** Activity **
Filter the records below and copy every line containing the word "light".

** Records supplied **

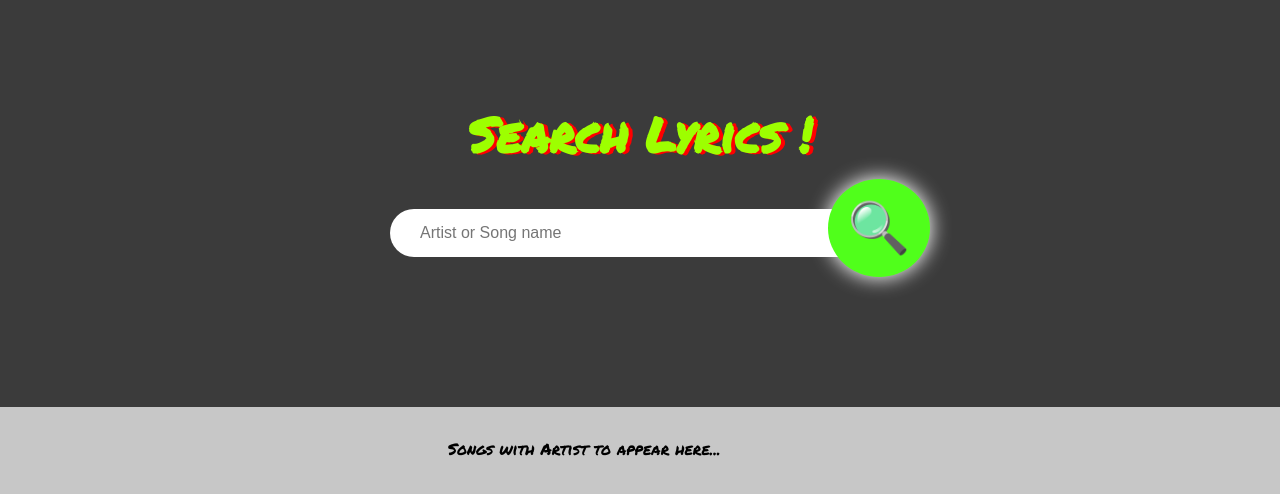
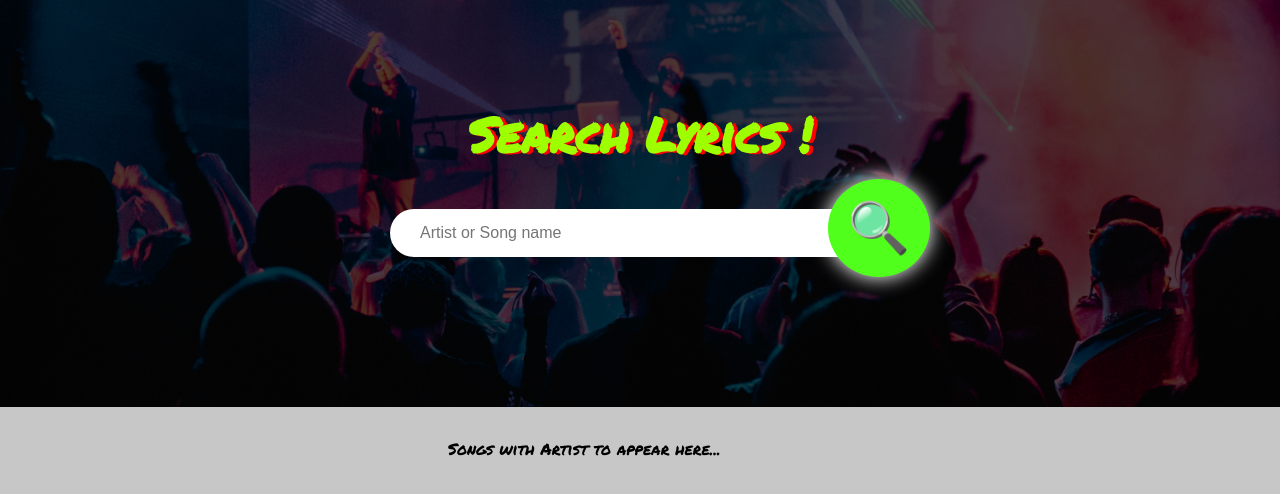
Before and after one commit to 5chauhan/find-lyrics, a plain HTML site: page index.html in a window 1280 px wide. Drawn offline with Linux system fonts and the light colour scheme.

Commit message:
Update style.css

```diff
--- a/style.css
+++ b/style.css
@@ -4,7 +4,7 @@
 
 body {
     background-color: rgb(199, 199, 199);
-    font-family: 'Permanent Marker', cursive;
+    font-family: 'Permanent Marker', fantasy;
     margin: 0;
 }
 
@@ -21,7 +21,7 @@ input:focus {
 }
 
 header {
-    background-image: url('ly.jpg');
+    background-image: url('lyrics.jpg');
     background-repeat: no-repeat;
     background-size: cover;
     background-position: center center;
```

* * *

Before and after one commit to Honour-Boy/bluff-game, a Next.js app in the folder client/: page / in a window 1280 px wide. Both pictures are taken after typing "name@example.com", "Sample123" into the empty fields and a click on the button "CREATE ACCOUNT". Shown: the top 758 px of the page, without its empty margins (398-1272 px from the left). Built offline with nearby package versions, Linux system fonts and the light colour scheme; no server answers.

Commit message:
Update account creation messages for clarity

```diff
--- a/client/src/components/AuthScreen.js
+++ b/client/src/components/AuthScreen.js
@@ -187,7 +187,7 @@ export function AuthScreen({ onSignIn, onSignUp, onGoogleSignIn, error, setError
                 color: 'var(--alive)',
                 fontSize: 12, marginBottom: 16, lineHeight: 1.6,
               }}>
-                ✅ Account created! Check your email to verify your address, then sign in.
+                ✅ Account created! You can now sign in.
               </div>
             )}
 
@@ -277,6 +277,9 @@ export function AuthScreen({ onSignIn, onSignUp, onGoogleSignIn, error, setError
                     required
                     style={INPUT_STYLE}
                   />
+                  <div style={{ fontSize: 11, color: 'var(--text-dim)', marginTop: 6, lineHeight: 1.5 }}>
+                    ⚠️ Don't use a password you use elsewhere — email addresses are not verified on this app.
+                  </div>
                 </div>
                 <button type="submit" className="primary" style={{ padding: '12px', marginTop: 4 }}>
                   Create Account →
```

* * *

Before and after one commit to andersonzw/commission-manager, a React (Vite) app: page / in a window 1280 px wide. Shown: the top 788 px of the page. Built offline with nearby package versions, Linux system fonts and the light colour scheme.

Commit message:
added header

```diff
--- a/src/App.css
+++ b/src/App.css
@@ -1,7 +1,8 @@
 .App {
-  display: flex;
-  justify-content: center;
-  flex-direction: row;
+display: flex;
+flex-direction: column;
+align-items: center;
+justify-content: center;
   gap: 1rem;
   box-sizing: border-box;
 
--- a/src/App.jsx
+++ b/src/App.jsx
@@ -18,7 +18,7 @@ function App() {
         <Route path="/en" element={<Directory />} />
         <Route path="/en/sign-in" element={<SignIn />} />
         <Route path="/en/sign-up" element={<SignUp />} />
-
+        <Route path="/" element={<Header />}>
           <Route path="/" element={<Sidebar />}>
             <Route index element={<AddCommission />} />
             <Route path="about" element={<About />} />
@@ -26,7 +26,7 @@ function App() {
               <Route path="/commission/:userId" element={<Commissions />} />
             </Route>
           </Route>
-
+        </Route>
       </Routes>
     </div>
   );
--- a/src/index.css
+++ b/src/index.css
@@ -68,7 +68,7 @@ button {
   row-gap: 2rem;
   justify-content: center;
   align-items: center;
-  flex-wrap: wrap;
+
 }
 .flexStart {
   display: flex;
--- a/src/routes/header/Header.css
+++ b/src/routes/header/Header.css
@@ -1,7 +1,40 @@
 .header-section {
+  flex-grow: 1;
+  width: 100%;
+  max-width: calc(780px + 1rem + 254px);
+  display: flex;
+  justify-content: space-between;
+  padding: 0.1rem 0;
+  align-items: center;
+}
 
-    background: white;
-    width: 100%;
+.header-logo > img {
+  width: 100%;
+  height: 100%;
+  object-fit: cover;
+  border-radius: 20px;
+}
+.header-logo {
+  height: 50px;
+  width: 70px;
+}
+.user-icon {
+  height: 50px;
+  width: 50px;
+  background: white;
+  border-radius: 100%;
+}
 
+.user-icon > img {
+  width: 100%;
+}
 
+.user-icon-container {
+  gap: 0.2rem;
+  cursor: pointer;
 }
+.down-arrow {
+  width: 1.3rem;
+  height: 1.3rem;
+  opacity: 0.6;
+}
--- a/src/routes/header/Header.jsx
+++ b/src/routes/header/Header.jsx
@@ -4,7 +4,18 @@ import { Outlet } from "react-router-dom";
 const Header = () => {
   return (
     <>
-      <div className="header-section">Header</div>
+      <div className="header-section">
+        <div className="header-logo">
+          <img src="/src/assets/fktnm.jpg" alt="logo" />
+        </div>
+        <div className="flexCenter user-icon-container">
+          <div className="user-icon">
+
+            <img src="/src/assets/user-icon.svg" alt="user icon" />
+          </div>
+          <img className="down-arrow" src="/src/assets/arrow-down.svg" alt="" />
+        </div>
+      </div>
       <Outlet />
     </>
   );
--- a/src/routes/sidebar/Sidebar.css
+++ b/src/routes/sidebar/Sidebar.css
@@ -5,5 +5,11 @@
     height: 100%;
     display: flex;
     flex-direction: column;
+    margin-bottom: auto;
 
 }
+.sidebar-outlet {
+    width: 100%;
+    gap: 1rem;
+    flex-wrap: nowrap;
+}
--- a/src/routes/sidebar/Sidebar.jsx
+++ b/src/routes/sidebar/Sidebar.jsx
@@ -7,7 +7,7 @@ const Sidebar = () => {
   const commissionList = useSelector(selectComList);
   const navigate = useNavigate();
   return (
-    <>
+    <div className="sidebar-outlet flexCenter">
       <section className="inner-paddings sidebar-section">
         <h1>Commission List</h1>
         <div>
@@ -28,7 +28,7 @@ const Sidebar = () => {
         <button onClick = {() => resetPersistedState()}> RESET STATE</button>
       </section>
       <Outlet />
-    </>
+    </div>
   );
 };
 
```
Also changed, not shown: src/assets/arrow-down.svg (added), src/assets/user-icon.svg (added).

** The completed task **
Before and after one commit to 5chauhan/find-lyrics, a plain HTML site: page index.html in a window 1280 px wide. Drawn offline with Linux system fonts and the light colour scheme.
Before and after one commit to Honour-Boy/bluff-game, a Next.js app in the folder client/: page / in a window 1280 px wide. Both pictures are taken after typing "name@example.com", "Sample123" into the empty fields and a click on the button "CREATE ACCOUNT". Shown: the top 758 px of the page, without its empty margins (398-1272 px from the left). Built offline with nearby package versions, Linux system fonts and the light colour scheme; no server answers.
Before and after one commit to andersonzw/commission-manager, a React (Vite) app: page / in a window 1280 px wide. Shown: the top 788 px of the page. Built offline with nearby package versions, Linux system fonts and the light colour scheme.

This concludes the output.